France and Canada get the highest revenues from carbon taxes

English Section / 23 aprilie

France and Canada get the highest revenues from carbon taxes

Versiunea în limba română

France and Canada are the countries that obtain the highest revenues in the world from taxes on CO2 emissions, according to World Bank figures, cited by

Carbon taxes are designed to discourage CO2 emissions by increasing the cost of carbon-intensive activities and by stimulating the adoption of cleaner energy alternatives.

According to data for 2022, published by the World Bank in April 2023, the top 15 countries that generated the highest revenues from carbon taxes together obtained approximately 30 billion dollars. Of this amount, France obtained 8.9 billion dollars, and Canada - 7.8 billion dollars, so that the two countries generated more than half of the total. Both countries have implemented comprehensive carbon tax systems, covering a wide range of sectors, including transport and industry, and set relatively high carbon tax rates.

In Canada, total carbon tax revenues include both national and provincial taxes.

In the third place in the profile ranking, according to the quoted source, is Sweden, with 2.3 billion dollars, on the fourth - Norway, with 2.1 billion dollars, and on the fifth - Japan, with 1.8 billions of dollars. Followed by Finland ($1.7 billion), Switzerland ($1.6 billion), Great Britain ($0.9 billion), Ireland ($0.7 billion), Portugal and Denmark (each with 0, 5 billion), Argentina ($0.3 billion), Mexico ($0.2 billion), South Africa and Singapore ($0.1 billion each).

A recent study showed that carbon taxation needs to be supported by other measures and innovations. According to a report by Queen's University, there is no feasible carbon pricing scenario that is high enough to limit emissions to achieve warming below 2.4°C on its own. We remind you that according to the Paris Agreement on climate change, the world's governments must aim to keep the rise in global average temperature well below 2°C above pre-industrial levels and continue efforts to limit it to 1.5°C.

The Paris Agreement entered into force on November 4, 2016, with the fulfillment of the condition that required its ratification by at least 55 countries responsible for at least 55% of greenhouse gas emissions. All EU member states have ratified the agreement.

CO2 emissions from China's energy sector are increasing

Carbon dioxide (CO2) emissions from China's energy sector rose 5.2% in 2023, meaning a record 4-6% drop is needed by 2025 to meet the government's "carbon intensity" target , claims Lauri Myllyvirta, analyst at the Center for Energy and Clean Air Research (CREA). In an analysis published on the website, it says that in China, rapid growth in electricity demand and poor rains have boosted demand for coal power in 2023, while the return from restrictive policies to zero- Covid boosted oil consumption.

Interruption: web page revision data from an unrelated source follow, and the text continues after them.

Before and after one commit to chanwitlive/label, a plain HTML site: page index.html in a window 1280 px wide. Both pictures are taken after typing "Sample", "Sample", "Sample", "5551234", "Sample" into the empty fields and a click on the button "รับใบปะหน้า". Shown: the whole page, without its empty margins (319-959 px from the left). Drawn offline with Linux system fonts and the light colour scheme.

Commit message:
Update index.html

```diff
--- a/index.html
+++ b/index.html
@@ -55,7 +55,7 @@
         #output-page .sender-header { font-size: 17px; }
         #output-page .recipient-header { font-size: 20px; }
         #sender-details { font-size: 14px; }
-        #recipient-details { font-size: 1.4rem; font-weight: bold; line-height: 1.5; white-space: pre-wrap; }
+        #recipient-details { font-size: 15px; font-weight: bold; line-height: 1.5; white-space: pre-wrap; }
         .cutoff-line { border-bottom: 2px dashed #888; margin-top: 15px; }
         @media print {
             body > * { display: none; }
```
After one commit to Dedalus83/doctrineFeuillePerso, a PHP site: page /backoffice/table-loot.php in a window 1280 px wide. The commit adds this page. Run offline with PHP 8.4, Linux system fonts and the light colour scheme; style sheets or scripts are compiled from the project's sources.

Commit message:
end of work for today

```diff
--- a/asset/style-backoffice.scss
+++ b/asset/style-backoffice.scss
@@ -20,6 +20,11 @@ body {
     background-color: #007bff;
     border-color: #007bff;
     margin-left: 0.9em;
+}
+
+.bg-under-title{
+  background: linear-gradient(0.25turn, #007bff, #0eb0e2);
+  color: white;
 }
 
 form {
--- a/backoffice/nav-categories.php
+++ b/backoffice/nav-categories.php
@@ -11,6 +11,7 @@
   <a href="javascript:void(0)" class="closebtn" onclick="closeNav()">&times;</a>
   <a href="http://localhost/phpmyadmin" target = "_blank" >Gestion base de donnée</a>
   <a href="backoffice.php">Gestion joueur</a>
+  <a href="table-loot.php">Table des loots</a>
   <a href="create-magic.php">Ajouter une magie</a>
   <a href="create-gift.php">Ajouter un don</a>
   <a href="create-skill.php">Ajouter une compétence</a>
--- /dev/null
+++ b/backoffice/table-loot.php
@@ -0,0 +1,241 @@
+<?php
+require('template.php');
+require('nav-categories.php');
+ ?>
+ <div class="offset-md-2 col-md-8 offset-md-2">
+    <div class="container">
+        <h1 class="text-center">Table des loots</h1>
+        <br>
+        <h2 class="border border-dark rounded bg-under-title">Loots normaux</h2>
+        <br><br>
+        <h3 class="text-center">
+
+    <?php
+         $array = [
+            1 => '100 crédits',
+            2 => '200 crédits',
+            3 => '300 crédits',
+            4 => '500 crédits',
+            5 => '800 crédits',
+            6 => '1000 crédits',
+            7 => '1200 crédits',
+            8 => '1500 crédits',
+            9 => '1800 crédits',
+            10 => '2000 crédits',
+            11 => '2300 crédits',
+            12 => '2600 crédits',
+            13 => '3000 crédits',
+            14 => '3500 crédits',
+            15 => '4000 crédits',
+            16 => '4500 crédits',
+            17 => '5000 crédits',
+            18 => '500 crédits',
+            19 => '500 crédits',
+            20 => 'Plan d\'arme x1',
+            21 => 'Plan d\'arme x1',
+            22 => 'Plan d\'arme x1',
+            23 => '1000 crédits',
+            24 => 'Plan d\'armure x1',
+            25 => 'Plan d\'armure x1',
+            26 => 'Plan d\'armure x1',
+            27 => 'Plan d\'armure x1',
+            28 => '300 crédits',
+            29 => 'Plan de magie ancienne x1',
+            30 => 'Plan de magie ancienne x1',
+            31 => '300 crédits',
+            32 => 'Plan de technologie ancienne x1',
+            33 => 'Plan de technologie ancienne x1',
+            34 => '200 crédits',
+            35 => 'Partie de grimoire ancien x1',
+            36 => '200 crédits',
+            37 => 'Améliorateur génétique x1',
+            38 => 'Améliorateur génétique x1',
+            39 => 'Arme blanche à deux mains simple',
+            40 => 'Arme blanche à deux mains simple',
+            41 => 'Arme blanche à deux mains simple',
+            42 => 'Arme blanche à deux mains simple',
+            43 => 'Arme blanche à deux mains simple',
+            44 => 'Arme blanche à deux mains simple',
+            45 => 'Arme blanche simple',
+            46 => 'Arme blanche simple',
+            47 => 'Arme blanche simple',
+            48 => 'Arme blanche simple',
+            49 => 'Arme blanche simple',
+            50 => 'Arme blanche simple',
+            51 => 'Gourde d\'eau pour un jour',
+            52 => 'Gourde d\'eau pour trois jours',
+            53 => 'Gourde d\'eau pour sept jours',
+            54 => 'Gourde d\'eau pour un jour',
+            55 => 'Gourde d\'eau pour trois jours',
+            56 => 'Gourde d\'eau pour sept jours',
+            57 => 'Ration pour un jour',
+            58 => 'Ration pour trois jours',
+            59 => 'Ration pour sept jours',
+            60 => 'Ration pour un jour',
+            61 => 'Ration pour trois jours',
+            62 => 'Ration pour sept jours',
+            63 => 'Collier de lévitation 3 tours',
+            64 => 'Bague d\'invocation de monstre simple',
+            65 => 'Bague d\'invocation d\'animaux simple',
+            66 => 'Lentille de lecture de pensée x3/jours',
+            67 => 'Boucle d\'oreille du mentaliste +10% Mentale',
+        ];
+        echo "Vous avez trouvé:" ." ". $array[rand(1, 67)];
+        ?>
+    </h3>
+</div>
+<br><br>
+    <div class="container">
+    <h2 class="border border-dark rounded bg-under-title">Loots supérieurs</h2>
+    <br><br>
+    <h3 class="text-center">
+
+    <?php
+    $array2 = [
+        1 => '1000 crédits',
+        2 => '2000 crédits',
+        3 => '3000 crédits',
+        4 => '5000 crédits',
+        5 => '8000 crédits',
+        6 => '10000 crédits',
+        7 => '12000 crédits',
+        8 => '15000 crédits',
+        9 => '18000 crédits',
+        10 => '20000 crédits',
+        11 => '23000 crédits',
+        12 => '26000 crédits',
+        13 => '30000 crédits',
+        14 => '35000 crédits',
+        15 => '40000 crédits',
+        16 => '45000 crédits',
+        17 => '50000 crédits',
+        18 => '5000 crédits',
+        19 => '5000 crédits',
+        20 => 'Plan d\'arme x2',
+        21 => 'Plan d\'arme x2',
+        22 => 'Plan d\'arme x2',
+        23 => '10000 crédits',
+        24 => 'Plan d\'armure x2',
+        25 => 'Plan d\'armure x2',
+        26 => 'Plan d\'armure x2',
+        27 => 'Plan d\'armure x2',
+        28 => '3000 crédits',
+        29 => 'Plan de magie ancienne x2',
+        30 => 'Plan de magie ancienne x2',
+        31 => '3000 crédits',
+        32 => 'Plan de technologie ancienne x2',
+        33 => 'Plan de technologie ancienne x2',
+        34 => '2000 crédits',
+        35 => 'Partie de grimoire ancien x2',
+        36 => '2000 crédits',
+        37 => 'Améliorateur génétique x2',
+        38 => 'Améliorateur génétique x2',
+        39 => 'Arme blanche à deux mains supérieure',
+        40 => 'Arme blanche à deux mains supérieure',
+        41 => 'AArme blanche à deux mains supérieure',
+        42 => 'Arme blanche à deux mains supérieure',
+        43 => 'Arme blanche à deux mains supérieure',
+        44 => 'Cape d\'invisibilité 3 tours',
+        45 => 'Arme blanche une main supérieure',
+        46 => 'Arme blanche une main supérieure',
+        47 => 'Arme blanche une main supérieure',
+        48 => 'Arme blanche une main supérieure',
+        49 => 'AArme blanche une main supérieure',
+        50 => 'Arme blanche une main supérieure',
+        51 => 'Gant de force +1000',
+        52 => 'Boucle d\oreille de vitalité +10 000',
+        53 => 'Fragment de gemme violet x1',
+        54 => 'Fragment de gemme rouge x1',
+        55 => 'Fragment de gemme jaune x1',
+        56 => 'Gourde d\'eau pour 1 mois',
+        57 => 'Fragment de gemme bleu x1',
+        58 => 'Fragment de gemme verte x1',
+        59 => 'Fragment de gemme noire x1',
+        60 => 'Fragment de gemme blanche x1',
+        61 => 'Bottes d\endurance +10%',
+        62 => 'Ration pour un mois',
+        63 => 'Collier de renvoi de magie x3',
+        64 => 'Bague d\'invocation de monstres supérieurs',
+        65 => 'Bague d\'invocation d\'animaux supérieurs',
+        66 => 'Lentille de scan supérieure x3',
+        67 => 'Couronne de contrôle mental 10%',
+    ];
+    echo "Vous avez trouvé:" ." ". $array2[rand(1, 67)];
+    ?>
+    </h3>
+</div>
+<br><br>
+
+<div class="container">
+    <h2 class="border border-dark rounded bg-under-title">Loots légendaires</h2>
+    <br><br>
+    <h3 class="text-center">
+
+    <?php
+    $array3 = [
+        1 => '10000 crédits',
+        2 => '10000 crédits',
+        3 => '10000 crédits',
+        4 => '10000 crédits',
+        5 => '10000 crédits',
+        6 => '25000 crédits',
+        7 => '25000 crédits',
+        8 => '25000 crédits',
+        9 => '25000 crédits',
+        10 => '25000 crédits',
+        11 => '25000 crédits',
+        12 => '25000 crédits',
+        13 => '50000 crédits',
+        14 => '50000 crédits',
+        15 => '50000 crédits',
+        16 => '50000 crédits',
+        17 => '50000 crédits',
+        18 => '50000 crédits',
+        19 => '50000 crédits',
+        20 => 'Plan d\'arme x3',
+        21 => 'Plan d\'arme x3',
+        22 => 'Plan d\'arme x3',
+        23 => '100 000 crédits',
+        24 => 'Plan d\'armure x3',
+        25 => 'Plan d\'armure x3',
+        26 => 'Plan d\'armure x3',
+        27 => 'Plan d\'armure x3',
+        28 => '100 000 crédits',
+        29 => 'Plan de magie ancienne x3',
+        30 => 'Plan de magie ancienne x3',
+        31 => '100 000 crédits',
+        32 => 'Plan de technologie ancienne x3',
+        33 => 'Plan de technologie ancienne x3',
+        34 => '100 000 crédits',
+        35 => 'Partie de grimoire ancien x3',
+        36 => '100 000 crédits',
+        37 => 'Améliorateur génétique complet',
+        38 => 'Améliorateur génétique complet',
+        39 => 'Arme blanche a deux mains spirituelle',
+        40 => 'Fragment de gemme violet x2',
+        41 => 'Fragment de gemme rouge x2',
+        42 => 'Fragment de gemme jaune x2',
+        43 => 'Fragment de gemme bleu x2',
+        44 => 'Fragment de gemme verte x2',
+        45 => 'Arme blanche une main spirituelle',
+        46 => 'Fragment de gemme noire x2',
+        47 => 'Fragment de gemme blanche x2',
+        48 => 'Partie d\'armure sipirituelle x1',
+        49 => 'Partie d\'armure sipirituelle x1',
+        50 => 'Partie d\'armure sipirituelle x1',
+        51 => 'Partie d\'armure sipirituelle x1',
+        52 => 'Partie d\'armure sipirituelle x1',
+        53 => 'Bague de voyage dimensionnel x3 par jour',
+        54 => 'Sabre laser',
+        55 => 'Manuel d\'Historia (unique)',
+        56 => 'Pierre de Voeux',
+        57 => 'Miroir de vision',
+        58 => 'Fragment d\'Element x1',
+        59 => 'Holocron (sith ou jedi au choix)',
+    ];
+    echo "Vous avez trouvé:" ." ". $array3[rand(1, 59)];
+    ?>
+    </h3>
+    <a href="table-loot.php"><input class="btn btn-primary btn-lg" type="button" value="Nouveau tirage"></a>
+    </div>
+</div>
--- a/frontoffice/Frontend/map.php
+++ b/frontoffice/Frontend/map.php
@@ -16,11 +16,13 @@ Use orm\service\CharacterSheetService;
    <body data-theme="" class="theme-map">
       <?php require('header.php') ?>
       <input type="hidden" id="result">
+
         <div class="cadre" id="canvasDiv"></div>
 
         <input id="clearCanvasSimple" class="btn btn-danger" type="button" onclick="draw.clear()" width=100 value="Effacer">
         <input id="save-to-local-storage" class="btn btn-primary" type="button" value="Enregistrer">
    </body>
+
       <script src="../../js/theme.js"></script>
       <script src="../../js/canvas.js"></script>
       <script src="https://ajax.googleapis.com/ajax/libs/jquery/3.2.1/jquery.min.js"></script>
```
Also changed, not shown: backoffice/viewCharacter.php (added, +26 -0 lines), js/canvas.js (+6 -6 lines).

According to the source, China's CO2 emissions increased by 12% between 2020 and 2023 amid a response to the Covid-19 pandemic that involved excessive energy and carbon consumption. In addition, China risks missing all other key climate targets for 2025, including commitments to strictly limit growth in coal demand and strictly control new coal-fired electricity capacity.